*Photos by Kim Wehrle.






 




Thursday, June 13, 2019

Downsizing

It was time.

About seven years ago, through a generous and well-meaning Pennsylvania pawnbroker, I came into possession of some Civil War artifacts belonging to Pvt. Albert A. Clewell, a (very) distant cousin of mine.

You might even remember the story; I wrote a blog about it: (see here).

But the time had finally come to do something significant with the artifacts. Sure, they were fun to own. Occasionally, I'd take them out of storage and look at them. I'd hold them in my hands and feel the connection, if not the actual presence, of somebody who'd seen the elephant at both Chancellorsville and Gettysburg. I once had an opportunity to show these artifacts – particularly Albert's postwar Grand Army of the Republic kepi and discharge paper – to my youngest brother, Scott, who was visiting from Oklahoma and had done some genealogical research into Albert Clewell. I think Scott relished the moment; he certainly deserved it.

Sigal Museum docent Ken Wildrick (left) receives Albert's artifacts.
For the most part, however, the artifacts were put away in something like a plastic storage container, unseen by anyone.

I wanted to change that. I wanted to keep a promise I once made to myself.

A week ago, Kim and I made the 500-mile trek to Center Valley, PA, to attend my 50th high school class reunion. It was the perfect opportunity to visit the Sigal Museum in nearby Easton, PA, which pretty much serves as the repository for anything to do with the 153rd Pennsylvania Volunteers, who were recruited out of Northampton County (of which Easton is the county seat).

So on Saturday morning, we went to the museum, where I finally donated Albert's memorabilia for perpetual safekeeping.

It was a good feeling.

Ken Wildrick, the museum docent, gave us a brief tour of the place. I asked to see whatever items they had on display regarding the 153rd, and was escorted to a smallish glass case. Inside were two other GAR kepis as well as a 25th Anniversary Gettysburg Excursion ribbon, identical to the ones that Albert had once worn.

But I think Albert's discharge document was the first of its kind that the museum had ever seen, and that made me feel really good about my donation.
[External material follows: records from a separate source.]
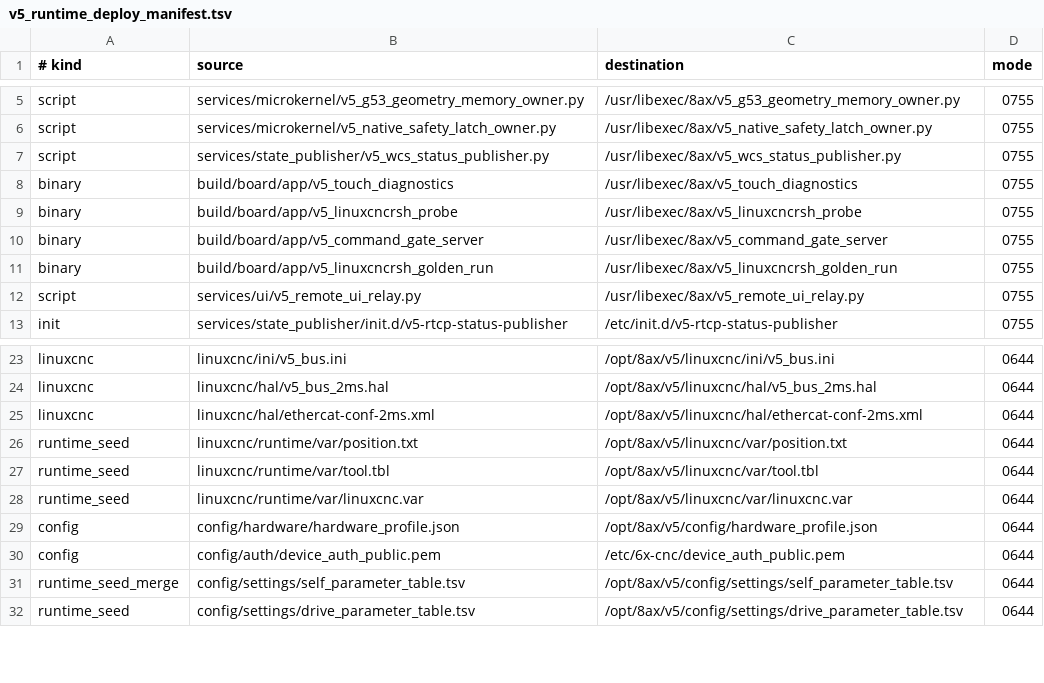
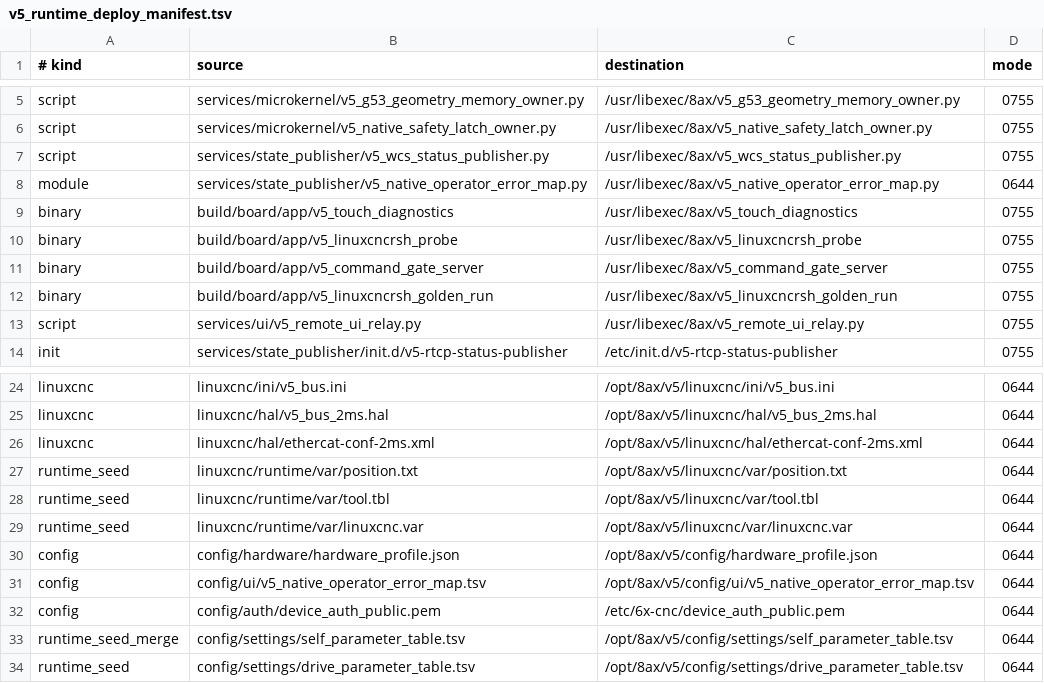
Before and after one commit to gdsj2001/v5, a TSV file: board/config/deploy/v5_runtime_deploy_manifest.tsv, drawn as a sheet; only a part is shown, gaps mark what is left out.

```diff
--- a/board/config/deploy/v5_runtime_deploy_manifest.tsv
+++ b/board/config/deploy/v5_runtime_deploy_manifest.tsv
@@ -7,2 +7,3 @@ script	services/microkernel/v5_native_safety_latch_owner.py	/usr/libexec/8ax/v5_
 script	services/state_publisher/v5_wcs_status_publisher.py	/usr/libexec/8ax/v5_wcs_status_publisher.py	0755
+module	services/state_publisher/v5_native_operator_error_map.py	/usr/libexec/8ax/v5_native_operator_error_map.py	0644
 binary	build/board/app/v5_touch_diagnostics	/usr/libexec/8ax/v5_touch_diagnostics	0755
@@ -29,2 +30,3 @@ runtime_seed	linuxcnc/runtime/var/linuxcnc.var	/opt/8ax/v5/linuxcnc/var/linuxcnc
 config	config/hardware/hardware_profile.json	/opt/8ax/v5/config/hardware_profile.json	0644
+config	config/ui/v5_native_operator_error_map.tsv	/opt/8ax/v5/config/ui/v5_native_operator_error_map.tsv	0644
 config	config/auth/device_auth_public.pem	/etc/6x-cnc/device_auth_public.pem	0644
```
Also changed, not shown: 24 other files.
I've reached a stage in my life where it's time to downsize. Some Civil War artifacts that I've purchased in the past for my personal enjoyment have served their purpose, so I'm unloading them. Donating Albert's artifacts to a museum after I was done with them was the promise I made to myself years ago.

Now it's time for others to enjoy them.







Thursday, June 6, 2019

Day of days


Please pay attention to the footage above. It's an iconic, heroic and stirring piece of photo journalism, because it occurred on June 6, 1944, at Omaha Beach.

Seventy-five years ago. Today.

It's the first wave of the D-Day landings in Normandy, France, at the height of World War II.

Somewhere around the 14-20 second mark of this brief clip, a soldier, seen on the left side of the grainy clip, tries to make his way forward. Then he falls heavily on the beach, presumably hit by fire from Germans in the bunkers behind the seawall.

I don't know if the soldier was wounded, or killed. He doesn't move after he falls to the sand, so I can only assume the worst. If what I think happened, we see the very moment his life expired. It's chilling.

As a history buff, I've seen this clip hundreds of times, if not thousands. It never occurred to me until recent years that the soldier falling to the ground was probably killed. We don't often see the moment of death on film. Omaha Beach was particularly deadly for the American V Corps landing there that day, incurring somewhere between 2,000 to 5,000 in killed, missing and wounded.

And now, when I see the clip, I make a silent plea that that soldier somehow hears me, and dodges to his left or right at just the precise moment. I shout to him in my mind to hit the dirt, to save himself, but he never hears me.

I try to absorb what that means. He was probably in his 20s, if not in his teens, with his whole life ahead of him until he was cut down by hot German metal. His death not only brought grief to his family and friends, but instantly ended his gene pool. Think about that for a moment. Could he have fathered an artist to give us insight? A musician to give us joy? A scientist or a doctor who could cure disease? A politician who could bring us world peace? A lineage of even more potential?

Then think about all the deaths that war brings. What do we lose? What do we gain?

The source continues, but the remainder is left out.